But the good producers did not complain (much), because the quality is there. With good natural sugar levels, and remarkably tame acidity, the wines were promising right from the outset. Both Pinot Noir and Chardonnay like to come to maturity slowly, and 2010 gave them this opportunity. So if the phyto-sanitary side was seen to (which is what it means to be one of the good producers), we are looking at rich bright voluminous wines, both red and white, and from south to north.Chardonnay
2010 is a year for whites. From the north to the south of Burgundy, the whites show the whole range of expression of Chardonnay. These are balanced wines with freshness and purity, and refined minerality. This is a Chardonnay as the Burgundians like it. The Chablis are superb!
Delicious reds in a classic style, with excellent balance between fruit, acidity and tannins.
Compared to 2009, the 2010s are less rich but more precise. Compared to 2008, they are richer and more balanced. Precision and purity, character and depth; and above all elegance. Many producers have told us that they prefer their 2010s to their 2009s. Again, 2010 is Burgundy as the Burgundians like it.
COTE DE NUITS
The Clos de Vougeot in the heart of the Côte de Nuits occupies most of the vineyard area belonging to the commune of Vougeot. Vougeot's neighbors are Chambolle-Musigny, Flagey-Échezeaux and Vosne-Romanée. On the slopes at the upper end of the Clos, it abuts on the vineyards of Musigny and Grands-Échezeaux.

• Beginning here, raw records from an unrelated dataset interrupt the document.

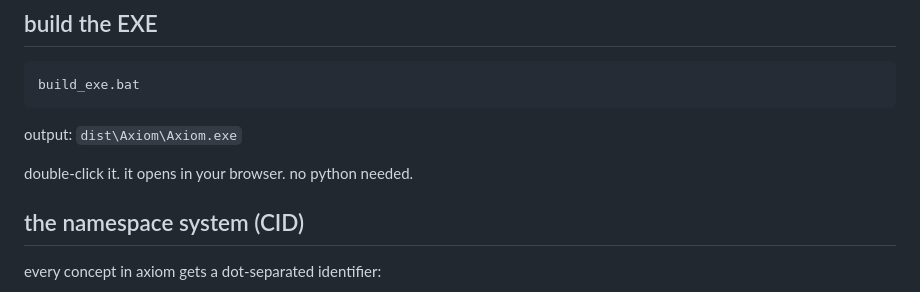
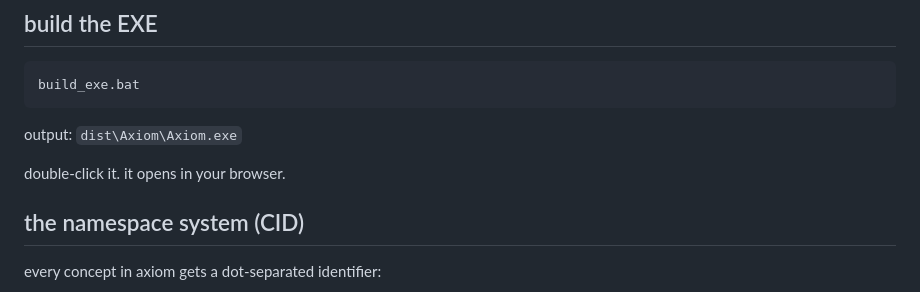
Before and after one commit to vstechno-official/theAxiom, a Markdown page: README.md, the part around the change. Drawn GitHub-style.

```diff
--- a/README.md
+++ b/README.md
@@ -70,7 +70,7 @@ build_exe.bat
 
 output: `dist\Axiom\Axiom.exe`
 
-double-click it. it opens in your browser. no python needed.
+double-click it. it opens in your browser.
 
 ## the namespace system (CID)
 
```
Also changed, not shown: RESEARCH.md (+7 -7 lines).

Founded around 1110 AD by the monks of nearby Cîteaux, who remained its owners until the Revolution of 1789, the Clos de Vougeot is a Burgundian icon. Its 50.96 hectares have never been broken up and it pretty much retains its identity intact within the walls which were built to enclose it 5 centuries ago.
WinesNowadays the vineyard is divided among approximately 80 owners. And for this reason no single description can be applied to the reds wines. There are, however, common features. Intense color, a suave floral bouquet of rose and violet. Blackberry and raspberry fruit, mint, licorice and truffle. The palate is rich, elegant and delicate for its heft. A long finish and long aging potential.

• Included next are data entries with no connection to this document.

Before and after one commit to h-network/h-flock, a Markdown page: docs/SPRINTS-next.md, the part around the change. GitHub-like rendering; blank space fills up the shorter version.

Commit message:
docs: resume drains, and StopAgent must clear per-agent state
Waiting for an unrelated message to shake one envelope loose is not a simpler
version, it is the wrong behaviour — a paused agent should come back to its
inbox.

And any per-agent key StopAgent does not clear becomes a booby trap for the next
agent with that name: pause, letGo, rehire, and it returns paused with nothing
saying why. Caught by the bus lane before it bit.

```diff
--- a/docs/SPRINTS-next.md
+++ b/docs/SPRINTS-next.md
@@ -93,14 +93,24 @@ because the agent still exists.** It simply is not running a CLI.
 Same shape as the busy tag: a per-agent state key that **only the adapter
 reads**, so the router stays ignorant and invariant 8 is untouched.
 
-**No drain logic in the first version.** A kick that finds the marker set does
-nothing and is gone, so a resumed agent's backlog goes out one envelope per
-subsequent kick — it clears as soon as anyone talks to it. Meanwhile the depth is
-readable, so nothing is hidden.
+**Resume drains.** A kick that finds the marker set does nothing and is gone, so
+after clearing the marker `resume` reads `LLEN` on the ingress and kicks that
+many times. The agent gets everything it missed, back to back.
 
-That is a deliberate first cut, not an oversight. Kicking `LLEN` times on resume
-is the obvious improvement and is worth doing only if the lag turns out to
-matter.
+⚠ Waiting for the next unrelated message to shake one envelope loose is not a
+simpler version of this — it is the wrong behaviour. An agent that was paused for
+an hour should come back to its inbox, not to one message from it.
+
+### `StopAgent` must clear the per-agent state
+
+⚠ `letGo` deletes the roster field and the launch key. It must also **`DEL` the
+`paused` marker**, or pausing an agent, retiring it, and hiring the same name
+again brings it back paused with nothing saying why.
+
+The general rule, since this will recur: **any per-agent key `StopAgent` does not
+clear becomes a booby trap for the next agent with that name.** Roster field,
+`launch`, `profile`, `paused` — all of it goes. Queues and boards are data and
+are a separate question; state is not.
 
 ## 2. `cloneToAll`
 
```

TerroirsThe Clos de Vougeot, at over 120 acres (50.96 ha), is all classified as Grand Cru. Yet it is anything but that in terms of soil make up and quality. The top end is certainly Grand Cru, butting up against Musigny and Grands-Echezeaux. But the lower reaches have more in common with the neighboring climats in Vosne-Romanee and the Vougeot premiers crus. At about 255 meters above sea-level, its upper end is gently sloping, with soil only some 40 cm deep, coarse-grained and gravelly over a limestone base. In the center, at about 250 meters of altitude, the soil is still shallow (45 cm), brown, more clayey, overlying broken limestone. The lower portion (around 240 meters) has a brown soil which is deeper (90 cm) and lies on a layer of marl, rich in clay and alluvium.

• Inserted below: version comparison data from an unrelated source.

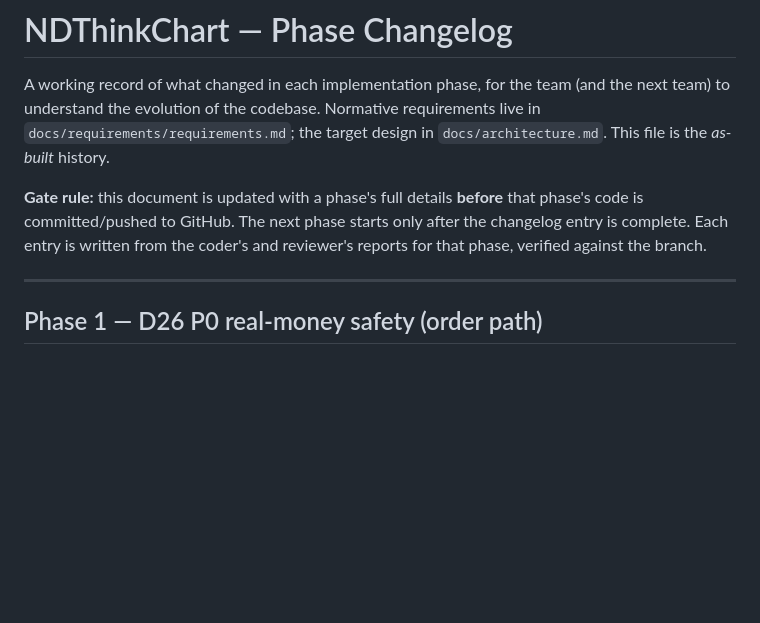
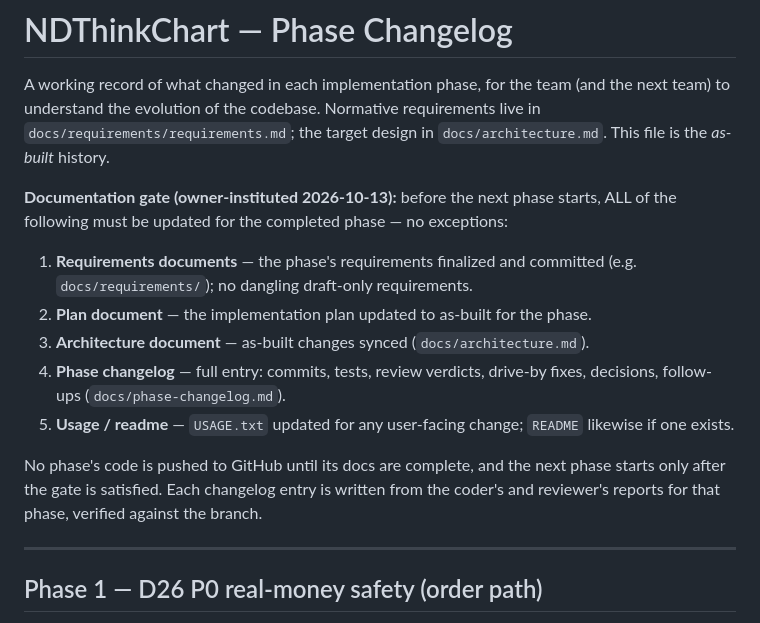
Before and after one commit to aniketnaikdesai/NDThinkChart, a Markdown page: docs/phase-changelog.md, the part around the change. Rendered like a GitHub page; blank space fills up the shorter version.

Commit message:
docs: strengthen documentation gate (owner-instituted 2026-10-13)
The gate now requires ALL of: requirements documents, plan document,
architecture document, phase changelog, and usage/readme to be updated
for a completed phase before the next phase starts. Previously it covered
only changelog + architecture + USAGE.txt before push.

```diff
--- a/docs/phase-changelog.md
+++ b/docs/phase-changelog.md
@@ -5,10 +5,21 @@ A working record of what changed in each implementation phase, for the team
 requirements live in `docs/requirements/requirements.md`; the target design in
 `docs/architecture.md`. This file is the *as-built* history.
 
-**Gate rule:** this document is updated with a phase's full details **before**
-that phase's code is committed/pushed to GitHub. The next phase starts only
-after the changelog entry is complete. Each entry is written from the coder's
-and reviewer's reports for that phase, verified against the branch.
+**Documentation gate (owner-instituted 2026-10-13):** before the next phase starts,
+ALL of the following must be updated for the completed phase — no exceptions:
+
+1. **Requirements documents** — the phase's requirements finalized and committed
+   (e.g. `docs/requirements/`); no dangling draft-only requirements.
+2. **Plan document** — the implementation plan updated to as-built for the phase.
+3. **Architecture document** — as-built changes synced (`docs/architecture.md`).
+4. **Phase changelog** — full entry: commits, tests, review verdicts, drive-by fixes,
+   decisions, follow-ups (`docs/phase-changelog.md`).
+5. **Usage / readme** — `USAGE.txt` updated for any user-facing change; `README`
+   likewise if one exists.
+
+No phase's code is pushed to GitHub until its docs are complete, and the next phase
+starts only after the gate is satisfied. Each changelog entry is written from the
+coder's and reviewer's reports for that phase, verified against the branch.
 
 ---
 
```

Only red wines - Pinot Noir
Production surface area
1 hectare (ha) = 2.4 acres
Reds : 50.96 ha
Clos Vougeot, solid and opulent, is complex in a way that is both sensual and structured. Strong soft-centered cheeses are often served. But, without question, its closest companions are meats that match its power and intensity. Roast or grilled beef, or any and all game (furred or feathered) roasted, braised or in sauce.
On the label, the words 'Grand Cru' must appear immediately below the name of the appellation in characters of identical size.